After the death of our 22 year old daughter Avril, I became involved with The Compassionate Friends (TCF) and ran a TCF group for bereaved parents for many years. About 6 years after Avril's death our 12 week old grandson died in my arms and the combination of these two deaths plus my many years experience working with bereaved people led me to leave the health service and join SAMM.
I have been with SAMM since 1999 and as well as being the CEO and managing the charity with the help of the trustees and other staff members, I also oversee all the training days for the SAMM volunteers. In addition to this a very important part of my work is to help with training for police Family Liaison Officer, Detectives, Probation officers, Crown Prosecution Service (CPS) and many other agencies who come into contact with people bereaved through murder or manslaughter.
Victims should be Victims' as follows I have served on many national committees including three years on the Victims' Advisory panel (VAP). This committee was set up to advise the Prime Minister, the Home Secretary and other senior ministers on issues related to victims of crime and secondary victims of homicide. I also served on the working party that looked into the victims advocate scheme.

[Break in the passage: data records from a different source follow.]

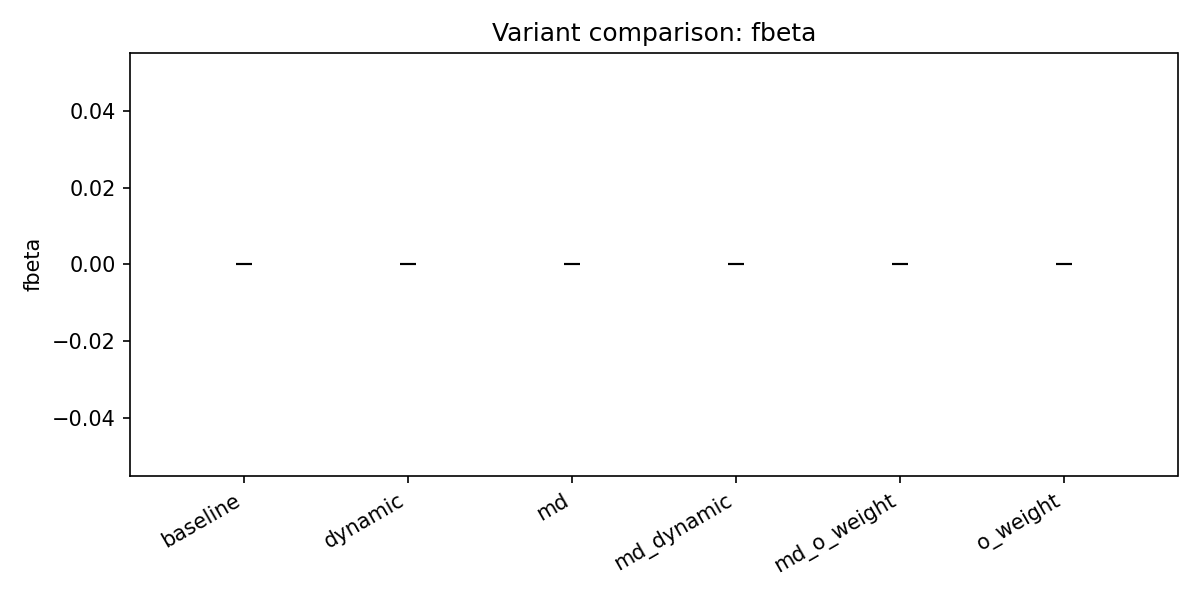
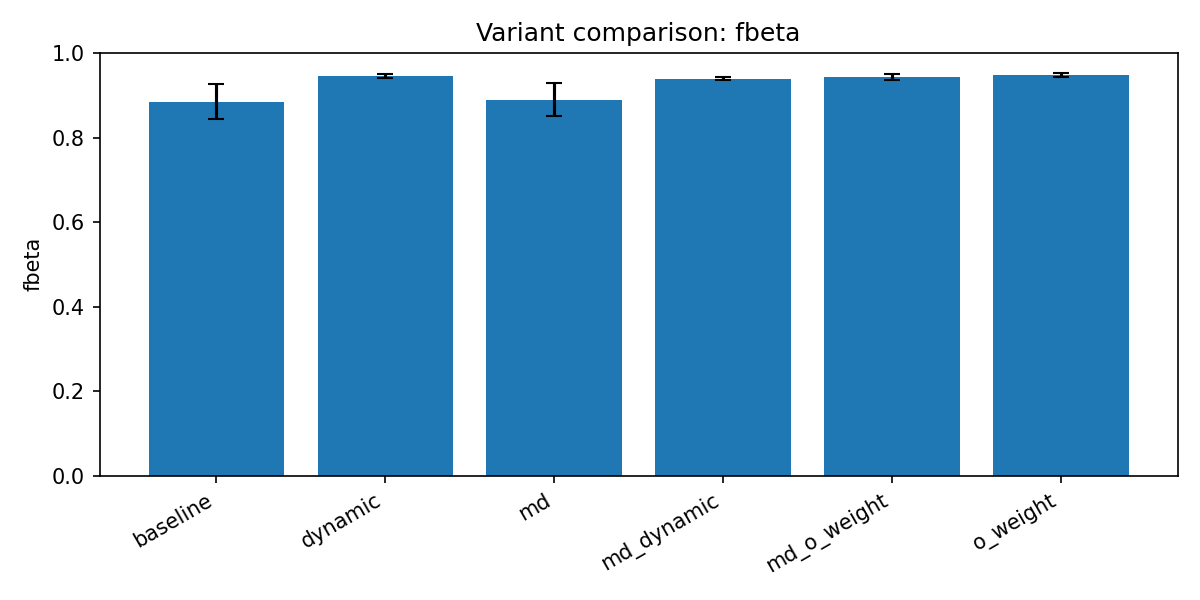
perform model ensembling (weighted-average ensembling, stacker (neural-network), stacker (xgboost)

diff --git a/scripts/eval_methods.py b/scripts/eval_methods.py
@@ -12,7 +12,7 @@ from typing import Dict
 PROJECT_ROOT = Path(__file__).resolve().parents[1]
 sys.path.insert(0, str(PROJECT_ROOT))
 
-from src.inference.ensemble import ensemble_folds
+from src.inference.ensemble import ensemble_folds, ensemble_variants
 from src.inference.stacker import load_stacker, predict_with_stacker, train_stacker
 from src.inference.xgb_stacker import load_xgb_stacker, predict_with_xgb_stacker, train_xgb_stacker
 from src.metrics.metrics import compute_metrics
@@ -31,11 +31,10 @@ def eval_ensemble(run_name: str, temperature: float) -> Dict[str, float]:
     return compute_metrics((probs, labels), _load_id2label(run_name))
 
 
-def eval_mlp_stacker(base_runs, stacker_path: str | None) -> Dict[str, float]:
+def eval_mlp_stacker(base_runs, stacker_path: str | None, output_dir: str) -> Dict[str, float]:
     if stacker_path:
         model = load_stacker(stacker_path)
     else:
-        output_dir = Path("outputs") / "stacker_temp"
         model_path = train_stacker(base_runs, output_dir=str(output_dir))
         model = load_stacker(model_path)
 
@@ -43,11 +42,10 @@ def eval_mlp_stacker(base_runs, stacker_path: str | None) -> Dict[str, float]:
     return compute_metrics((probs, labels), _load_id2label(base_runs[0]))
 
 
-def eval_xgb_stacker(base_runs, model_path: str | None) -> Dict[str, float]:
+def eval_xgb_stacker(base_runs, model_path: str | None, output_dir: str) -> Dict[str, float]:
     if model_path:
         booster = load_xgb_stacker(model_path)
     else:
-        output_dir = Path("outputs") / "xgb_stacker_temp"
         model_path = train_xgb_stacker(base_runs, output_dir=str(output_dir))
         booster = load_xgb_stacker(model_path)
 
@@ -55,23 +53,118 @@ def eval_xgb_stacker(base_runs, model_path: str | None) -> Dict[str, float]:
     return compute_metrics((probs, labels), _load_id2label(base_runs[0]))
 
 
+def eval_variant_ensemble(runs, temperature: float, ensemble_name: str) -> Dict[str, float]:
+    return ensemble_variants(runs, ensemble_name=ensemble_name, temperature=temperature)
+
+
+def _discover_runs(output_dir: str = "outputs") -> list[str]:
+    runs = []
+    for path in Path(output_dir).iterdir():
+        if path.is_dir() and (path / "summary.json").exists():
+            runs.append(path.name)
+    return sorted(runs)
+
+
+def _summarize_metrics(run_metrics: Dict[str, Dict[str, float]]) -> Dict[str, Dict[str, float]]:
+    if not run_metrics:
+        return {}
+    metric_keys = list(next(iter(run_metrics.values())).keys())
+    totals = {key: 0.0 for key in metric_keys}
+    for metrics in run_metrics.values():
+        for key in metric_keys:
+            totals[key] += metrics[key]
+    mean = {key: totals[key] / len(run_metrics) for key in metric_keys}
+    max_vals = {key: max(m[key] for m in run_metrics.values()) for key in metric_keys}
+    return {"mean": mean, "max": max_vals}
+
+
+def _best_run_by_metric(run_metrics: Dict[str, Dict[str, float]], metric_key: str) -> Dict[str, object]:
+    if not run_metrics:
+        return {}
+    best_run, best_metrics = max(
+        run_metrics.items(),
+        key=lambda item: item[1].get(metric_key, float("-inf")),
+    )
+    return {"run": best_run, "metrics": best_metrics}
+
+
+def _rank_methods(method_scores: Dict[str, float]) -> list[Dict[str, float | str]]:
+    ranked = sorted(method_scores.items(), key=lambda item: item[1], reverse=True)
+    return [{"method": name, "score": score} for name, score in ranked]
+
+
 def main() -> None:
     parser = argparse.ArgumentParser()
-    parser.add_argument("--run", required=True, help="Run name for fold ensemble")
-    parser.add_argument("--base-runs", nargs="+", required=True, help="Runs to use for stackers")
+    parser.add_argument("--run", default=None, help="Run name for fold ensemble")
+    parser.add_argument("--base-runs", nargs="+", default=None, help="Runs to use for stackers")
+    parser.add_argument("--runs", nargs="*", default=None, help="Run names to evaluate across methods")
+    parser.add_argument("--all-runs", action="store_true", help="Use all runs discovered in outputs/")
     parser.add_argument("--temperature", type=float, default=1.0)
     parser.add_argument("--mlp-stacker", default=None, help="Path to stacker.pt")
+    parser.add_argument("--mlp-stacker-out", default=None, help="Output dir for training MLP stacker")
     parser.add_argument("--xgb-stacker", default=None, help="Path to xgb_stacker.json")
+    parser.add_argument("--xgb-stacker-out", default=None, help="Output dir for training XGB stacker")
+    parser.add_argument("--ensemble-name", default=None, help="Name for cross-run ensemble outputs")
+    parser.add_argument("--metric", default="fbeta", help="Metric key used to select the best method")
     parser.add_argument("--out", default="outputs/analysis/methods.json")
     args = parser.parse_args()
 
     os.chdir(PROJECT_ROOT)
 
-    results = {
-        "ensemble": eval_ensemble(args.run, temperature=args.temperature),
-        "mlp_stacker": eval_mlp_stacker(args.base_runs, args.mlp_stacker),
-        "xgb_stacker": eval_xgb_stacker(args.base_runs, args.xgb_stacker),
-    }
+    runs = None
+    if args.all_runs:
+        runs = _discover_runs()
+    elif args.runs:
+        runs = args.runs
+
+    results: Dict[str, object] = {}
+    if runs:
+        ensemble_name = args.ensemble_name or "ensemble_all_runs"
+        mlp_output_dir = args.mlp_stacker_out or "outputs/stacker_all_runs"
+        xgb_output_dir = args.xgb_stacker_out or "outputs/xgb_stacker_all_runs"
+
+        fold_metrics = {run: eval_ensemble(run, temperature=args.temperature) for run in runs}
+        fold_summary = _summarize_metrics(fold_metrics)
+        results["runs"] = runs
+        results["fold_ensemble"] = {
+            "by_run": fold_metrics,
+            "summary": fold_summary,
+            "best_run_by_metric": _best_run_by_metric(fold_metrics, args.metric),
+        }
+        results["variant_ensemble"] = eval_variant_ensemble(
+            runs,
+            temperature=args.temperature,
+            ensemble_name=ensemble_name,
+        )
+        results["mlp_stacker"] = eval_mlp_stacker(runs, args.mlp_stacker, mlp_output_dir)
+        try:
+            results["xgb_stacker"] = eval_xgb_stacker(runs, args.xgb_stacker, xgb_output_dir)
+        except ImportError as exc:
+            results["xgb_stacker"] = {"error": str(exc)}
+
+        method_scores: Dict[str, float] = {}
+        if fold_summary:
+            method_scores["fold_ensemble_mean"] = fold_summary["mean"].get(args.metric, float("-inf"))
+        for key in ("variant_ensemble", "mlp_stacker", "xgb_stacker"):
+            metrics = results.get(key, {})
+            if isinstance(metrics, dict) and args.metric in metrics:
+                method_scores[key] = metrics[args.metric]
+
+        ranking = _rank_methods(method_scores)
+        results["method_ranking"] = ranking
+        if ranking:
+            results["best_method"] = {"metric": args.metric, **ranking[0]}
+    else:
+        if not args.run or not args.base_runs:
+            parser.error("Provide --run/--base-runs or use --runs/--all-runs.")
+        results = {
+            "ensemble": eval_ensemble(args.run, temperature=args.temperature),
+            "mlp_stacker": eval_mlp_stacker(args.base_runs, args.mlp_stacker, "outputs/stacker_temp"),
+        }
+        try:
+            results["xgb_stacker"] = eval_xgb_stacker(args.base_runs, args.xgb_stacker, "outputs/xgb_stacker_temp")
+        except ImportError as exc:
+            results["xgb_stacker"] = {"error": str(exc)}
 
     out_path = Path(args.out)
     out_path.parent.mkdir(parents=True, exist_ok=True)

diff --git a/src/analysis/compare_variants.py b/src/analysis/compare_variants.py
@@ -18,10 +18,11 @@ def compare_variants(
     run_names = list(run_names)
     report: List[dict] = []
 
+    metric_key = metric if metric.startswith("eval_") else f"eval_{metric}"
     for run_name in run_names:
         summary_path = Path("outputs") / run_name / "summary.json"
         data = json.loads(summary_path.read_text())
-        stats = data.get("summary", {}).get(metric, {})
+        stats = data.get("summary", {}).get(metric_key, {})
         report.append({
             "run_name": run_name,
             "metric": metric,

diff --git a/src/analysis/plots.py b/src/analysis/plots.py
@@ -61,11 +61,12 @@ def plot_variant_comparison(
     run_names = list(run_names)
     means: List[float] = []
     stds: List[float] = []
+    metric_key = metric if metric.startswith("eval_") else f"eval_{metric}"
 
     for run_name in run_names:
         summary_path = Path("outputs") / run_name / "summary.json"
         data = json.loads(summary_path.read_text())
-        stats = data.get("summary", {}).get(metric, {})
+        stats = data.get("summary", {}).get(metric_key, {})
         means.append(stats.get("mean", 0.0))
         stds.append(stats.get("std", 0.0))
 

diff --git a/config/gpu_5090.py b/config/gpu_5090.py
@@ -1,6 +1,6 @@
 """Overrides tuned for RTX 5090 with 32GB VRAM."""
 
-BATCH_SIZE = 64
+BATCH_SIZE = 16
 GRADIENT_ACCUMULATION_STEPS = 1
 GRADIENT_CHECKPOINTING = True
 MAX_GRAD_NORM = 1.0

In addition I have presented papers to many conferences and have delivered presentations to the Home Office, Foreign & Commonwealth Office staff.
On leaving school, I was working for a pensions department of a large organisation. I remained there for almost 25 years and after I took voluntary retirement, I looked after my nephew whilst his mum went back to work.
During 2011, I joined SAMM and whilst I personally have not been bereaved by homicide, working closely with the Chair, Trustees and members, I believe that I have an insight of what they have gone through. The major part of my job is working with new members, sending out the information packs, newsletters and keeping all records secure and up todate.
I have a Masters in Art, Health and Well-being and during my studies I explored different therapeutic approaches to people’s well-being in relation to their physical and mental health. I also researched support systems necessary for people who have been both bereaved and traumatised. In addition, a major proportion of my studies also involved exploring the different forms of volunteering within various organisations.
The majority of my work has involved using art as a means for people to express themselves. It can provide a bridge or a talking point for subjects that can be difficult to instigate. My interest in bereavement issues began when I lost my sister suddenly at the age of twenty and also a baby boy several years later. Personal experience has also given me an insight into the shock and distress undergone by people especially in the cases of traumatic loss.
I also have a teaching background related to a variety of subjects including literacy, numeracy and life skills as well as the arts